“An interest in what constitutes infidelity isn’t new. In virtual life, everyone wants to push those boundaries a little bit.” Which brings me back to my wife.

I don’t know where the real user was located, but our virtual meeting space within Second Life was called “The Netherlands.” Or maybe “she” was really a he, controlling a female avatar. If it’s not clear already, “virtual sex” can be a little complicated.

But there was a real person on a computer somewhere in the world making her avatar have sex with my avatar by clicking a pink ball on the ground.

However, with the advent of Skype and other video calling applications, cybersex has become more visual, and hiding one's identity is not an option.

Sending explicit nude pictures of oneself is also cybersex (see sexting).

“One of the huge benefits is safety,” says Brenda Brathwaite, a veteran video game developer (whose credits include Playboy: The Mansion) and author of Sex in Video Games.

In addition to STD-free interactions, Brathwaite says virtual worlds offer users the ability to explore sexuality in an anonymous environment.

“Would you consider this cheating if I were playing this game? “But we can talk about it more over dinner.” And with that we’re back in the “real” world, leaving a vast population in the virtual universe to chat and caress their way into the night.

” I ask, pointing to the trailer on the home page, where Jameson’s digital image appears to be competing in some kind of timed, multi-partner sex decathlon.

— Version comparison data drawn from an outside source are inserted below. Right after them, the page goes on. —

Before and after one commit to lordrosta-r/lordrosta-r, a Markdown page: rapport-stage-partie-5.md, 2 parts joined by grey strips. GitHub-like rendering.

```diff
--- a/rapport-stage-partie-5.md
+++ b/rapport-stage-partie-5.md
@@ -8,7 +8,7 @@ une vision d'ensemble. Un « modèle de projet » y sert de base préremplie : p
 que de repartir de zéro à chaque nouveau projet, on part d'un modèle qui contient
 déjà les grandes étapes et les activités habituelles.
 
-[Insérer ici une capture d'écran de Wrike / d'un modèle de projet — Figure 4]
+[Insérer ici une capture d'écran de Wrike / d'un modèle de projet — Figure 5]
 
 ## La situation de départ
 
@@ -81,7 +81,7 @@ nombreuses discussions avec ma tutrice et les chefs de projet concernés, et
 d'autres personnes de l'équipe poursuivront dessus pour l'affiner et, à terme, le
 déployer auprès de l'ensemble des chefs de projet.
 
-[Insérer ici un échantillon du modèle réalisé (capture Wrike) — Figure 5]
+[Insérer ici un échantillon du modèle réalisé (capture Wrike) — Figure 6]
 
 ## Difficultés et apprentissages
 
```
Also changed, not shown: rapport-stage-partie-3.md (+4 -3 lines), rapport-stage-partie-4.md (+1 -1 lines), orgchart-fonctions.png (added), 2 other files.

The “Sinulator,” for example, produced by Sinulate Entertainment in Sunnyvale, California, is a wireless vibrator that connects to any computer with an Internet hookup and a Windows operating system.